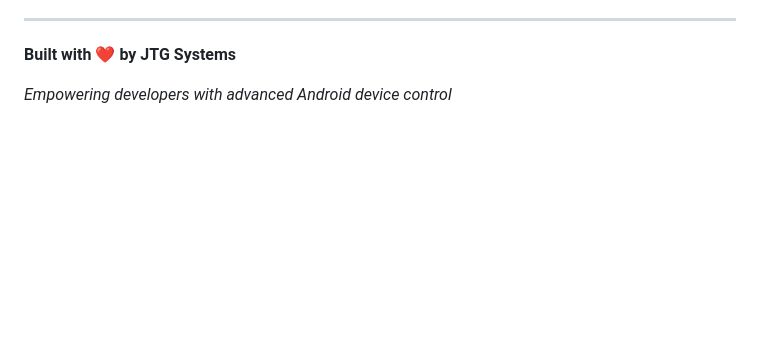
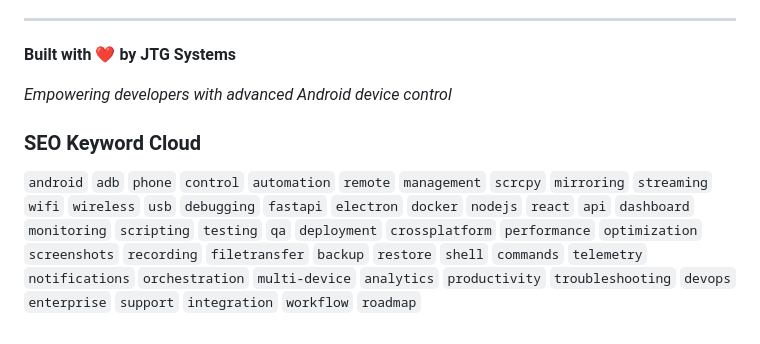
Before and after one commit to jtgsystems/Phone-Control-Project, a Markdown page: README.md, the part around the change. Drawn GitHub-style; blank space fills up the shorter version.

Commit message:
docs: add SEO keyword cloud

```diff
--- a/README.md
+++ b/README.md
@@ -269,3 +269,7 @@ This project is licensed under the MIT License - see the [LICENSE](LICENSE) file
 **Built with ❤️ by JTG Systems**
 
 *Empowering developers with advanced Android device control*
+
+### SEO Keyword Cloud
+
+`android` `adb` `phone` `control` `automation` `remote` `management` `scrcpy` `mirroring` `streaming` `wifi` `wireless` `usb` `debugging` `fastapi` `electron` `docker` `nodejs` `react` `api` `dashboard` `monitoring` `scripting` `testing` `qa` `deployment` `crossplatform` `performance` `optimization` `screenshots` `recording` `filetransfer` `backup` `restore` `shell` `commands` `telemetry` `notifications` `orchestration` `multi-device` `analytics` `productivity` `troubleshooting` `devops` `enterprise` `support` `integration` `workflow` `roadmap`
```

*Assignment*
Your task is to find every line above containing the word "README" and copy it.

*Result of this task*
Before and after one commit to jtgsystems/Phone-Control-Project, a Markdown page: README.md, the part around the change. Drawn GitHub-style; blank space fills up the shorter version.
--- a/README.md
+++ b/README.md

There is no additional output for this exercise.